● **Aim of the exercise**: For the full listing below, write out each entry exactly and exclude the images.

● **Data shown**:
━━━━━━━━━━━━━━━━━━━━

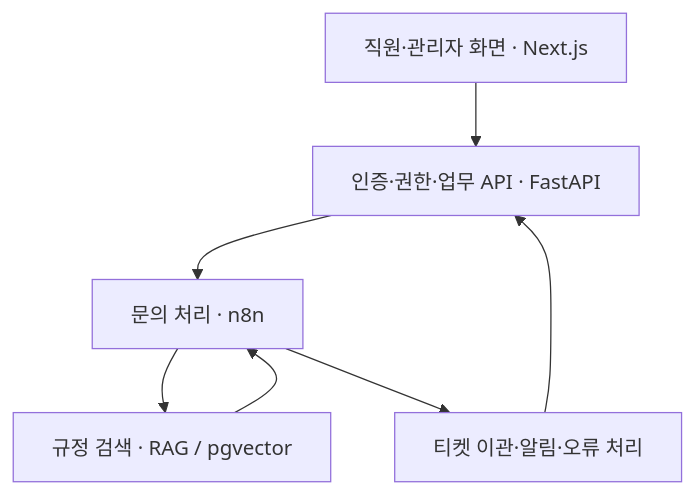
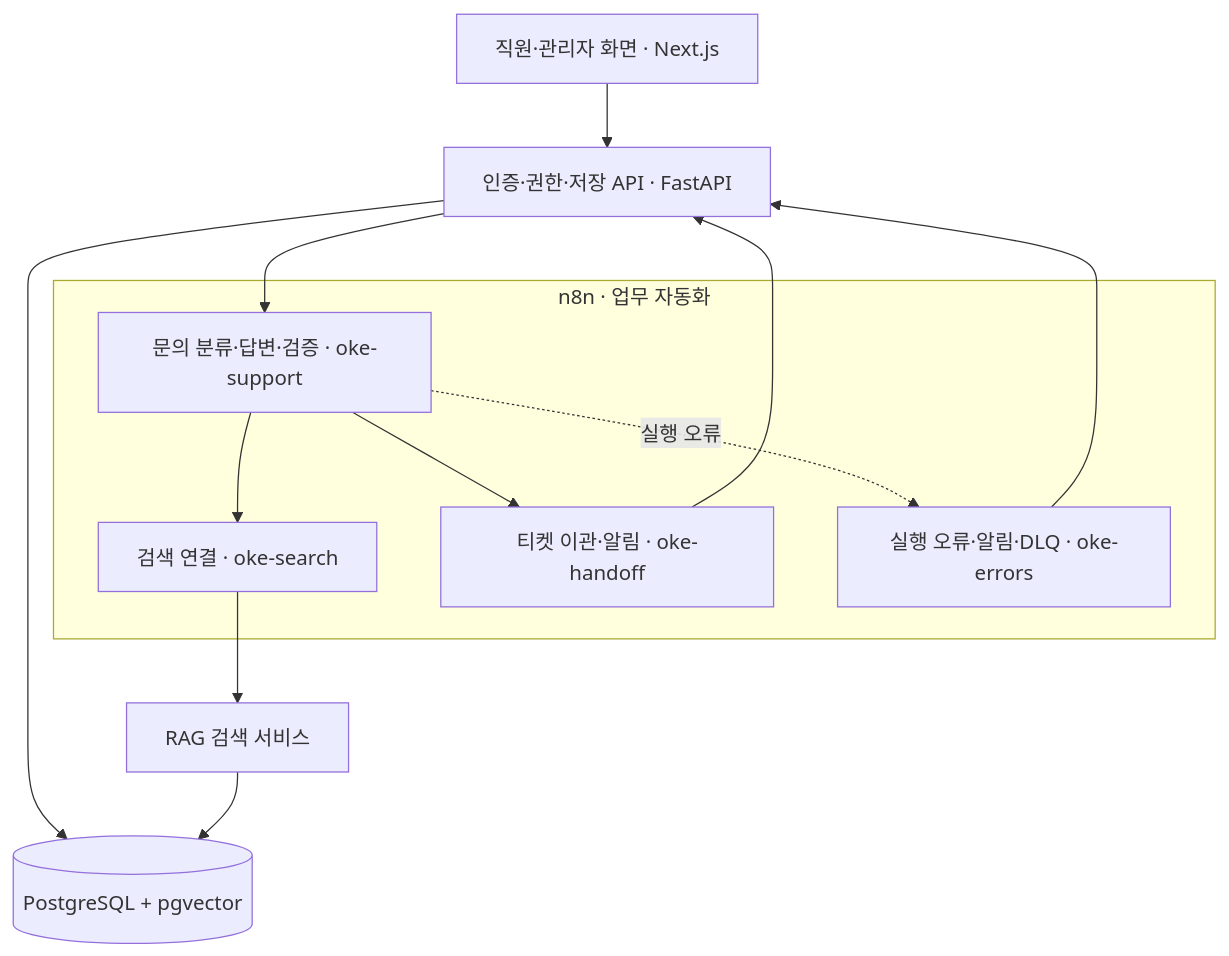
One commit to encore-ai-campus/aio-01-p4-team1 changed the diagram in README.md. Above: the diagram before and after it, drawn with Mermaid. The commit also changed other lines of this file, not shown here.

Commit message:
docs(readme): clarify n8n processing and PostgreSQL storage

````diff
--- a/README.md
+++ b/README.md
@@ -41,9 +41,19 @@
 ```mermaid
 flowchart TD
-    A[직원·관리자 화면 · Next.js] --> B[인증·권한·업무 API · FastAPI]
-    B --> C[문의 처리 · n8n]
-    C --> D[규정 검색 · RAG / pgvector]
-    C --> E[티켓 이관·알림·오류 처리]
-    D --> C
+    A[직원·관리자 화면 · Next.js] --> B[인증·권한·저장 API · FastAPI]
+    subgraph N["n8n · 업무 자동화"]
+        C[문의 분류·답변·검증 · oke-support]
+        S[검색 연결 · oke-search]
+        H[티켓 이관·알림 · oke-handoff]
+        E[실행 오류·알림·DLQ · oke-errors]
+        C --> S
+        C --> H
+        C -. 실행 오류 .-> E
+    end
+    B --> C
+    S --> R[RAG 검색 서비스]
+    H --> B
     E --> B
+    B --> P[(PostgreSQL + pgvector)]
+    R --> P
 ```
````
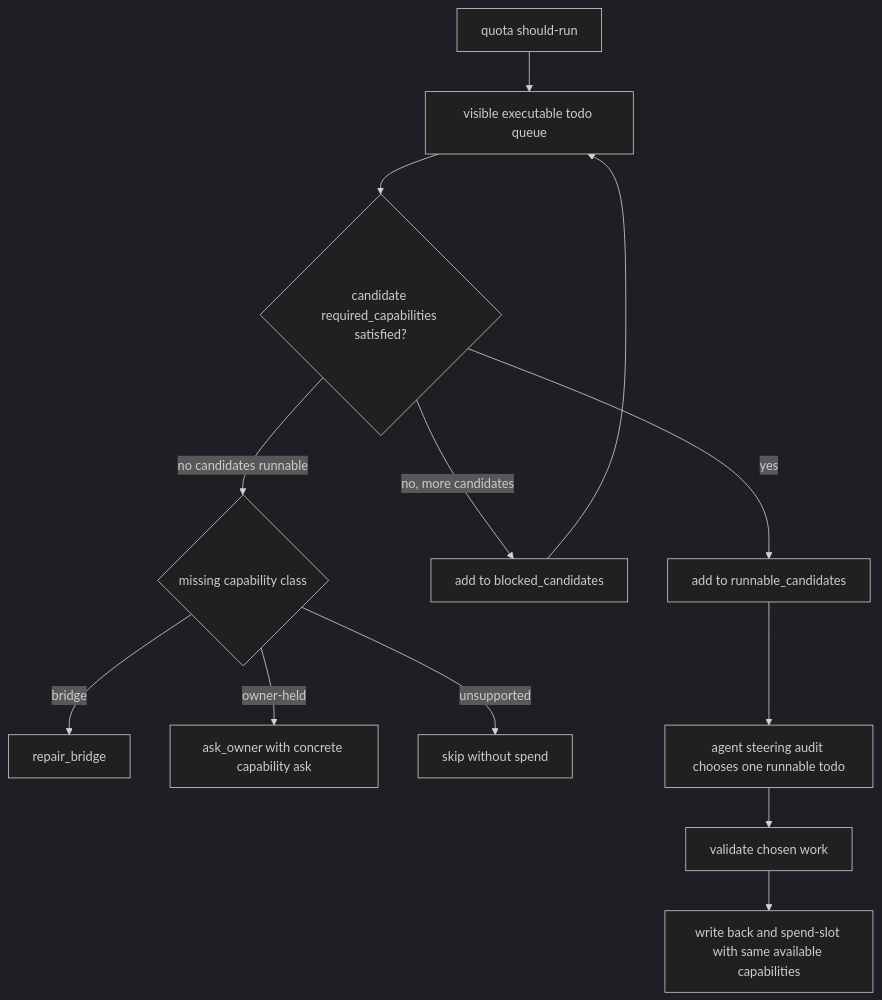
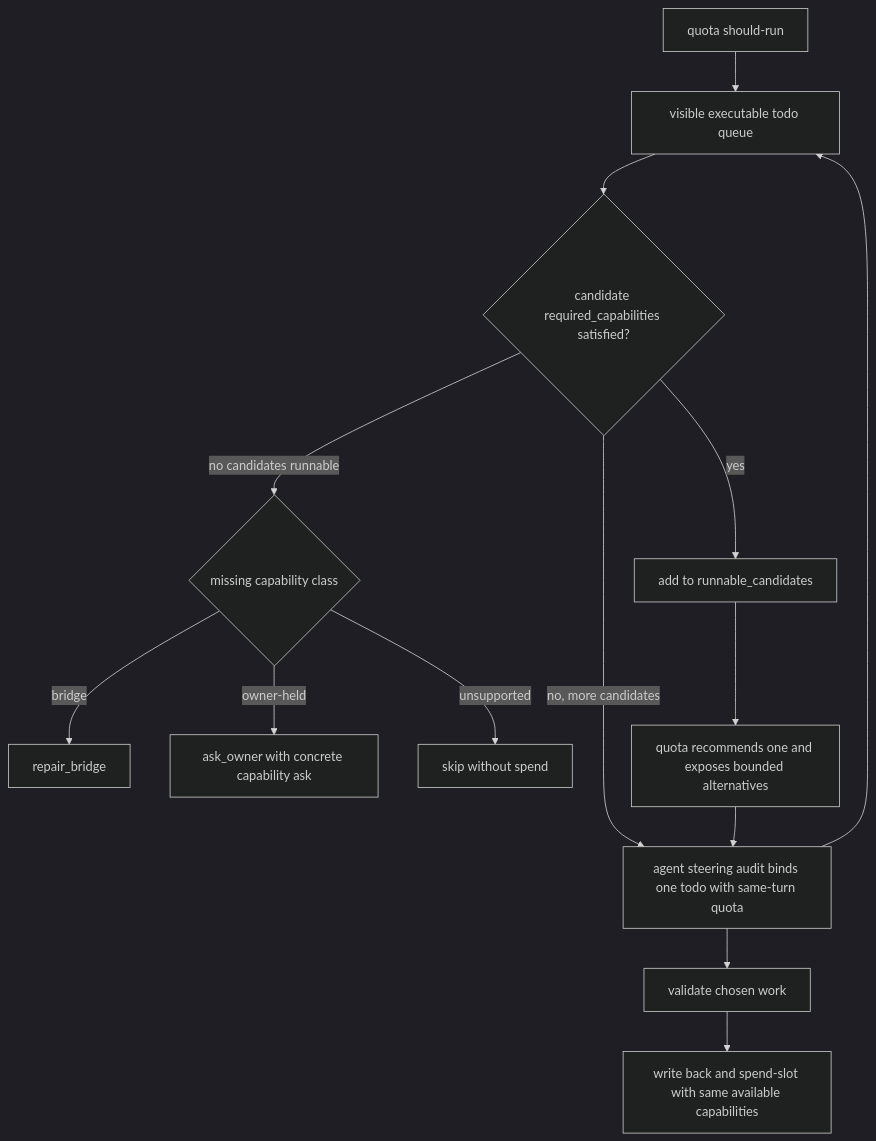
Before and after one commit to huangruiteng/goal-harness: the seventh of 31 diagrams in docs/concepts/interaction-pattern-catalog.md, drawn with Mermaid (dark theme). The commit also changed other lines of this file and 3 other files, not shown here.

Commit message:
docs(control-plane): disclose bounded agent selection

````diff
--- a/docs/concepts/interaction-pattern-catalog.md
+++ b/docs/concepts/interaction-pattern-catalog.md
@@ -706,15 +706,16 @@
 ```mermaid
 flowchart TD
   Q["quota should-run"] --> E["visible executable todo queue"]
   E --> C{"candidate required_capabilities satisfied?"}
   C -->|"yes"| R["add to runnable_candidates"]
   C -->|"no, more candidates"| B["add to blocked_candidates"]
   B --> E
   C -->|"no candidates runnable"| M{"missing capability class"}
   M -->|"bridge"| P["repair_bridge"]
   M -->|"owner-held"| U["ask_owner with concrete capability ask"]
   M -->|"unsupported"| S["skip without spend"]
-  R --> A["agent steering audit chooses one runnable todo"]
-  A --> V["validate chosen work"]
+  R --> A["quota recommends one and exposes bounded alternatives"]
+  A --> B["agent steering audit binds one todo with same-turn quota"]
+  B --> V["validate chosen work"]
   V --> W["write back and spend-slot with same available capabilities"]
 ```
````
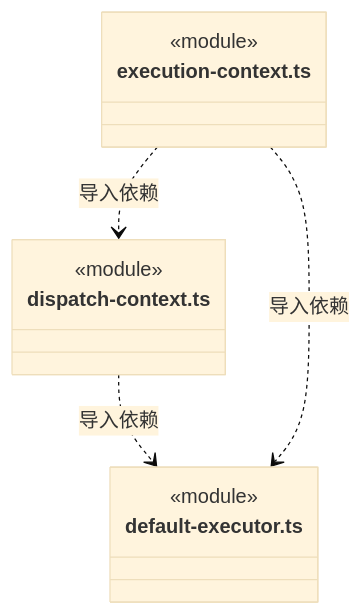
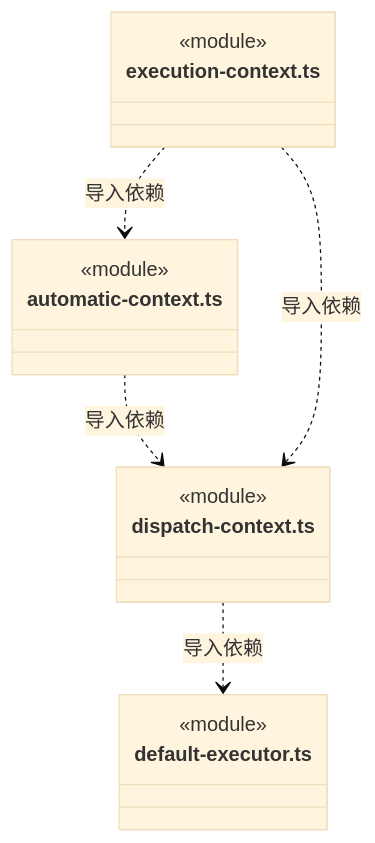
One commit to nan023062/cbim changed the eighth of 10 diagrams in src/backend/scheduler-engine/context/ARCHITECTURE.md. Above: the diagram before and after it, drawn with Mermaid (base theme). The commit also changed other lines of this file and 80 other files, not shown here.

````diff
--- a/src/backend/scheduler-engine/context/ARCHITECTURE.md
+++ b/src/backend/scheduler-engine/context/ARCHITECTURE.md
@@ -99,15 +112,19 @@
 ```mermaid
 classDiagram
+class N_src_backend_scheduler_engine_context_automatic_context_ts["automatic-context.ts"] {
+  <<module>>
+}
 class N_src_backend_scheduler_engine_context_dispatch_context_ts["dispatch-context.ts"] {
   <<module>>
 }
 class N_src_backend_scheduler_engine_context_default_executor_ts["default-executor.ts"] {
   <<module>>
 }
 class N_src_backend_scheduler_engine_context_execution_context_ts["execution-context.ts"] {
   <<module>>
 }
+N_src_backend_scheduler_engine_context_automatic_context_ts ..> N_src_backend_scheduler_engine_context_dispatch_context_ts : 导入依赖
 N_src_backend_scheduler_engine_context_dispatch_context_ts ..> N_src_backend_scheduler_engine_context_default_executor_ts : 导入依赖
+N_src_backend_scheduler_engine_context_execution_context_ts ..> N_src_backend_scheduler_engine_context_automatic_context_ts : 导入依赖
 N_src_backend_scheduler_engine_context_execution_context_ts ..> N_src_backend_scheduler_engine_context_dispatch_context_ts : 导入依赖
-N_src_backend_scheduler_engine_context_execution_context_ts ..> N_src_backend_scheduler_engine_context_default_executor_ts : 导入依赖
 ```
````
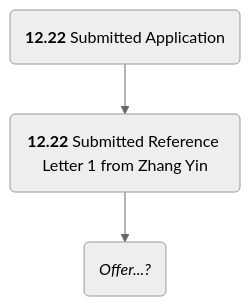
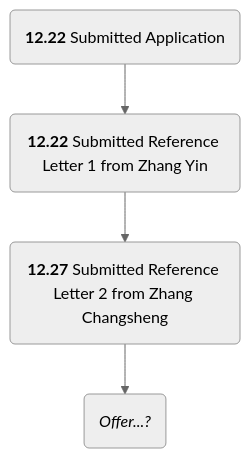
One commit to Revive-dontwanttocode/Revive-dontwanttocode.github.io changed diagram 12 of 14 in _posts/2023-12-15-24Fall申请记录.md. Above: the diagram before and after it, drawn with Mermaid (neutral theme). The commit also changed other lines of this file and 2 other files, not shown here.

````diff
--- a/_posts/2023-12-15-24Fall申请记录.md
+++ b/_posts/2023-12-15-24Fall申请记录.md
@@ -264,11 +269,13 @@
 ```mermaid
 flowchart
 
-SubmittedApplication("`**12.22** Submitted Application`")
+    SubmittedApplication("`**12.22** Submitted Application`")
 
-ReferenceLetter1("`**12.22** Submitted Reference Letter 1 from Zhang Yin`")
+    ReferenceLetter1("`**12.22** Submitted Reference Letter 1 from Zhang Yin`")
 
-Offer("`*Offer...?*`")
+    ReferenceLetter2("`**12.27** Submitted Reference Letter 2 from Zhang Changsheng`")
 
-SubmittedApplication --> ReferenceLetter1 --> Offer
+    Offer("`*Offer...?*`")
+
+    SubmittedApplication --> ReferenceLetter1 --> ReferenceLetter2 --> Offer
 ```
````
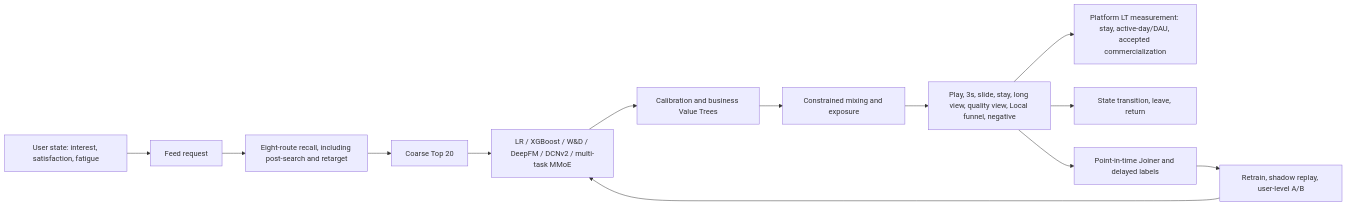
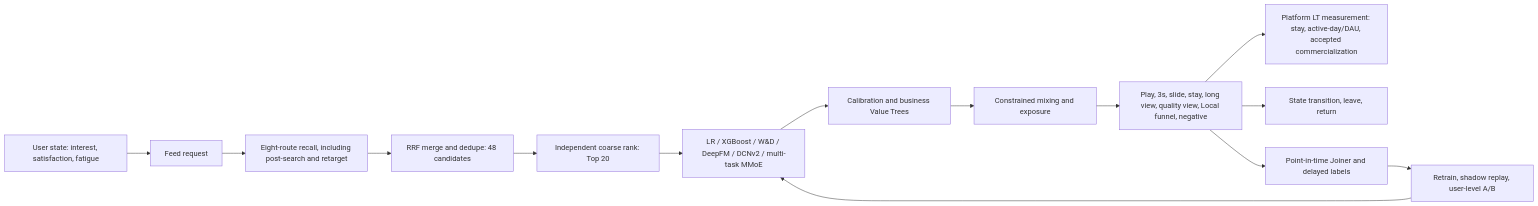
One commit to kleon1024/recsys-fid-system changed the second of 5 diagrams in README.md. Above: the diagram before and after it, drawn with Mermaid. The commit also changed other lines of this file and 37 other files, not shown here.

````diff
--- a/README.md
+++ b/README.md
@@ -236,15 +236,16 @@
 ```mermaid
 flowchart LR
     U["User state: interest, satisfaction, fatigue"] --> Q["Feed request"]
     Q --> R["Eight-route recall, including post-search and retarget"]
-    R --> C["Coarse Top 20"]
+    R --> M["RRF merge and dedupe: 48 candidates"]
+    M --> C["Independent coarse rank: Top 20"]
     C --> F["LR / XGBoost / W&D / DeepFM / DCNv2 / multi-task MMoE"]
     F --> V["Calibration and business Value Trees"]
     V --> E["Constrained mixing and exposure"]
     E --> A["Play, 3s, slide, stay, long view, quality view, Local funnel, negative"]
     A --> LT["Platform LT measurement: stay, active-day/DAU, accepted commercialization"]
     A --> S["State transition, leave, return"]
     A --> J["Point-in-time Joiner and delayed labels"]
     J --> T["Retrain, shadow replay, user-level A/B"]
     T --> F
 ```
````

━━━━━━━━━━━━━━━━━━━━

● **Answer to the exercise**:
One commit to encore-ai-campus/aio-01-p4-team1 changed the diagram in README.md. Above: the diagram before and after it, drawn with Mermaid. The commit also changed other lines of this file, not shown here.

Commit message:
docs(readme): clarify n8n processing and PostgreSQL storage

````diff
--- a/README.md
+++ b/README.md
@@ -41,9 +41,19 @@
 ```mermaid
 flowchart TD
-    A[직원·관리자 화면 · Next.js] --> B[인증·권한·업무 API · FastAPI]
-    B --> C[문의 처리 · n8n]
-    C --> D[규정 검색 · RAG / pgvector]
-    C --> E[티켓 이관·알림·오류 처리]
-    D --> C
+    A[직원·관리자 화면 · Next.js] --> B[인증·권한·저장 API · FastAPI]
+    subgraph N["n8n · 업무 자동화"]
+        C[문의 분류·답변·검증 · oke-support]
+        S[검색 연결 · oke-search]
+        H[티켓 이관·알림 · oke-handoff]
+        E[실행 오류·알림·DLQ · oke-errors]
+        C --> S
+        C --> H
+        C -. 실행 오류 .-> E
+    end
+    B --> C
+    S --> R[RAG 검색 서비스]
+    H --> B
     E --> B
+    B --> P[(PostgreSQL + pgvector)]
+    R --> P
 ```
````
Before and after one commit to huangruiteng/goal-harness: the seventh of 31 diagrams in docs/concepts/interaction-pattern-catalog.md, drawn with Mermaid (dark theme). The commit also changed other lines of this file and 3 other files, not shown here.

Commit message:
docs(control-plane): disclose bounded agent selection

````diff
--- a/docs/concepts/interaction-pattern-catalog.md
+++ b/docs/concepts/interaction-pattern-catalog.md
@@ -706,15 +706,16 @@
 ```mermaid
 flowchart TD
   Q["quota should-run"] --> E["visible executable todo queue"]
   E --> C{"candidate required_capabilities satisfied?"}
   C -->|"yes"| R["add to runnable_candidates"]
   C -->|"no, more candidates"| B["add to blocked_candidates"]
   B --> E
   C -->|"no candidates runnable"| M{"missing capability class"}
   M -->|"bridge"| P["repair_bridge"]
   M -->|"owner-held"| U["ask_owner with concrete capability ask"]
   M -->|"unsupported"| S["skip without spend"]
-  R --> A["agent steering audit chooses one runnable todo"]
-  A --> V["validate chosen work"]
+  R --> A["quota recommends one and exposes bounded alternatives"]
+  A --> B["agent steering audit binds one todo with same-turn quota"]
+  B --> V["validate chosen work"]
   V --> W["write back and spend-slot with same available capabilities"]
 ```
````
One commit to nan023062/cbim changed the eighth of 10 diagrams in src/backend/scheduler-engine/context/ARCHITECTURE.md. Above: the diagram before and after it, drawn with Mermaid (base theme). The commit also changed other lines of this file and 80 other files, not shown here.

````diff
--- a/src/backend/scheduler-engine/context/ARCHITECTURE.md
+++ b/src/backend/scheduler-engine/context/ARCHITECTURE.md
@@ -99,15 +112,19 @@
 ```mermaid
 classDiagram
+class N_src_backend_scheduler_engine_context_automatic_context_ts["automatic-context.ts"] {
+  <<module>>
+}
 class N_src_backend_scheduler_engine_context_dispatch_context_ts["dispatch-context.ts"] {
   <<module>>
 }
 class N_src_backend_scheduler_engine_context_default_executor_ts["default-executor.ts"] {
   <<module>>
 }
 class N_src_backend_scheduler_engine_context_execution_context_ts["execution-context.ts"] {
   <<module>>
 }
+N_src_backend_scheduler_engine_context_automatic_context_ts ..> N_src_backend_scheduler_engine_context_dispatch_context_ts : 导入依赖
 N_src_backend_scheduler_engine_context_dispatch_context_ts ..> N_src_backend_scheduler_engine_context_default_executor_ts : 导入依赖
+N_src_backend_scheduler_engine_context_execution_context_ts ..> N_src_backend_scheduler_engine_context_automatic_context_ts : 导入依赖
 N_src_backend_scheduler_engine_context_execution_context_ts ..> N_src_backend_scheduler_engine_context_dispatch_context_ts : 导入依赖
-N_src_backend_scheduler_engine_context_execution_context_ts ..> N_src_backend_scheduler_engine_context_default_executor_ts : 导入依赖
 ```
````
One commit to Revive-dontwanttocode/Revive-dontwanttocode.github.io changed diagram 12 of 14 in _posts/2023-12-15-24Fall申请记录.md. Above: the diagram before and after it, drawn with Mermaid (neutral theme). The commit also changed other lines of this file and 2 other files, not shown here.

````diff
--- a/_posts/2023-12-15-24Fall申请记录.md
+++ b/_posts/2023-12-15-24Fall申请记录.md
@@ -264,11 +269,13 @@
 ```mermaid
 flowchart
 
-SubmittedApplication("`**12.22** Submitted Application`")
+    SubmittedApplication("`**12.22** Submitted Application`")
 
-ReferenceLetter1("`**12.22** Submitted Reference Letter 1 from Zhang Yin`")
+    ReferenceLetter1("`**12.22** Submitted Reference Letter 1 from Zhang Yin`")
 
-Offer("`*Offer...?*`")
+    ReferenceLetter2("`**12.27** Submitted Reference Letter 2 from Zhang Changsheng`")
 
-SubmittedApplication --> ReferenceLetter1 --> Offer
+    Offer("`*Offer...?*`")
+
+    SubmittedApplication --> ReferenceLetter1 --> ReferenceLetter2 --> Offer
 ```
````
One commit to kleon1024/recsys-fid-system changed the second of 5 diagrams in README.md. Above: the diagram before and after it, drawn with Mermaid. The commit also changed other lines of this file and 37 other files, not shown here.

````diff
--- a/README.md
+++ b/README.md
@@ -236,15 +236,16 @@
 ```mermaid
 flowchart LR
     U["User state: interest, satisfaction, fatigue"] --> Q["Feed request"]
     Q --> R["Eight-route recall, including post-search and retarget"]
-    R --> C["Coarse Top 20"]
+    R --> M["RRF merge and dedupe: 48 candidates"]
+    M --> C["Independent coarse rank: Top 20"]
     C --> F["LR / XGBoost / W&D / DeepFM / DCNv2 / multi-task MMoE"]
     F --> V["Calibration and business Value Trees"]
     V --> E["Constrained mixing and exposure"]
     E --> A["Play, 3s, slide, stay, long view, quality view, Local funnel, negative"]
     A --> LT["Platform LT measurement: stay, active-day/DAU, accepted commercialization"]
     A --> S["State transition, leave, return"]
     A --> J["Point-in-time Joiner and delayed labels"]
     J --> T["Retrain, shadow replay, user-level A/B"]
     T --> F
 ```
````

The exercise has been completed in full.